# [WHAT THE TASK ASKS]
A single number is the whole answer: the count of lines in these entries that hold "class".

# [DATA FOR THIS EXERCISE]

BEGIN

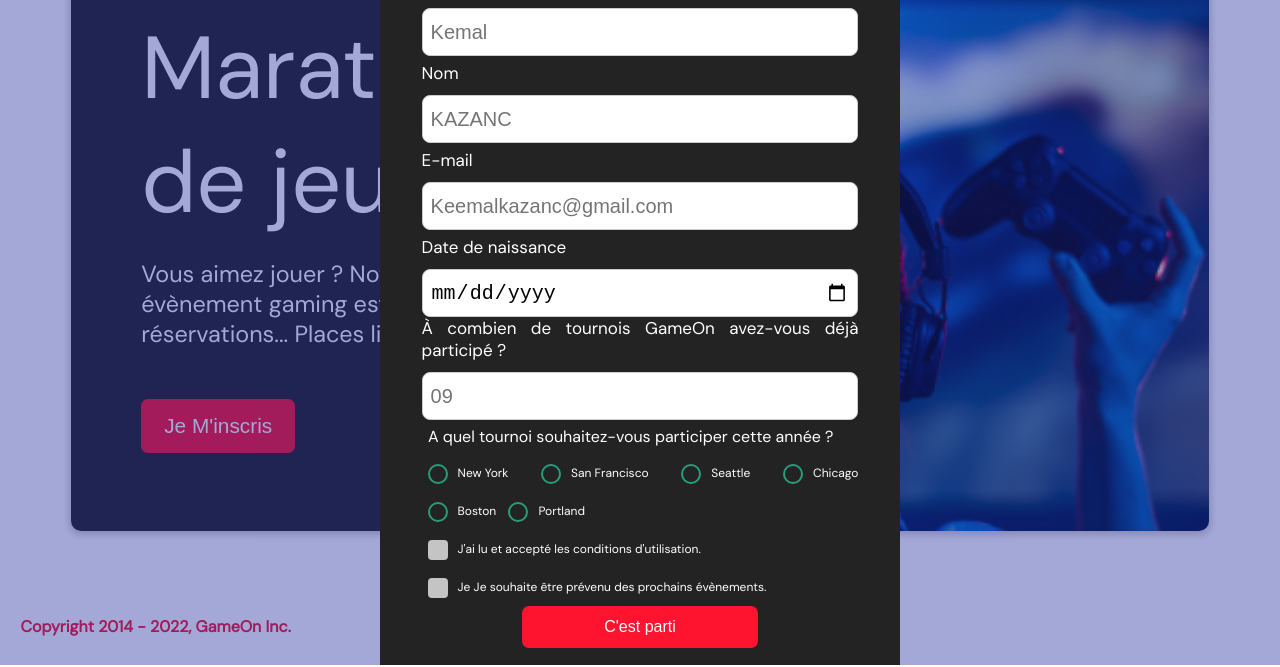
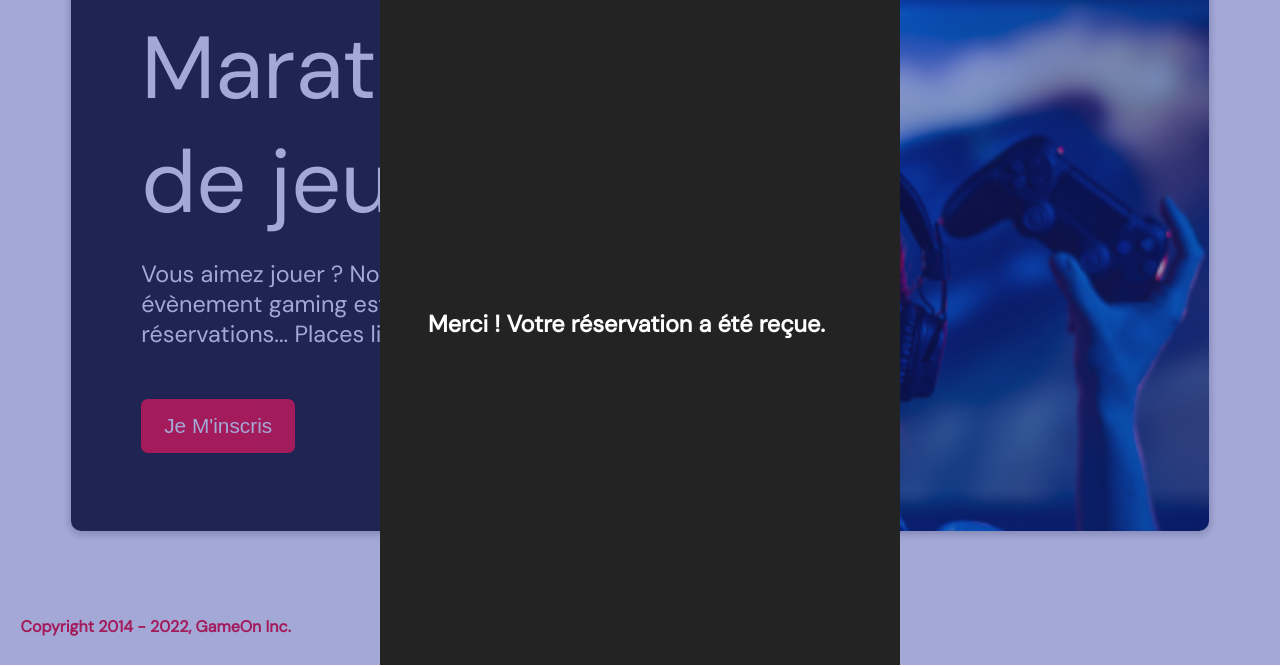
Before and after one commit to kemalkazanc/GameOn, a plain HTML site: page starterOnly/index.html in a window 1280 px wide. Both pictures are taken after a click on the button "Je M'inscris". Shown: the part 135-802 px from the top of the page. Drawn offline with Linux system fonts and the light colour scheme.

Commit message:
message de validation

```diff
--- a/starterOnly/index.html
+++ b/starterOnly/index.html
@@ -61,6 +61,10 @@
           <span class="close"></span>
           <div class="modal-body">
             <form name="reserve" action="index.html" method="get" id="form" onsubmit="return validate();">
+              <div class="confirm-message" style="display: flex;">
+                <p>Merci ! Votre réservation a été reçue.</p>
+                <input class="close-btn button" type="button" value="Fermer">
+              </div>
               <div class="formData">
                 <label for="first">Prénom</label><br>
                 <input class="text-control" type="text" id="first" name="Prénom"  placeholder="Kemal"/><br>
--- a/starterOnly/modal.css
+++ b/starterOnly/modal.css
@@ -345,6 +345,18 @@ input[data-error]::after {
   cursor: pointer;
   border: 0;
 }
+
+.confirm-message{
+  display: none;
+  flex-direction: column;
+  text-align: center;
+}
+
+.confirm-message p {
+  height: 710px;
+  display: flex;
+  align-items: center;
+}
 /* custom select styles */
 .custom-select {
   position: relative;
--- a/starterOnly/modal.js
+++ b/starterOnly/modal.js
@@ -3,6 +3,7 @@ const modalBtn = document.querySelectorAll(".modal-btn");
 const formData = document.querySelectorAll(".formData");
 const modalbg = document.querySelector(".bground");
 const closeModal = document.querySelector(".close");
+const closeMessage = document.querySelector(".confirm-message")
 const form = document.querySelector("form");
 const submitBtn = document.querySelector(".js-submitBtn");
 
@@ -38,6 +39,11 @@ function launchModal() {
 // Close modale
 closeModal.addEventListener("click" , () => {
   modalbg.style.display = "none";
+})
+
+// Close Message
+closeMessage.addEventListener("click" , () => {
+  closeMessage.style.display = "none";
 })
 
   //Cette variable va nous permettre d'afficher le text d'erreur
```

END

# [RESPONSE AREA]
6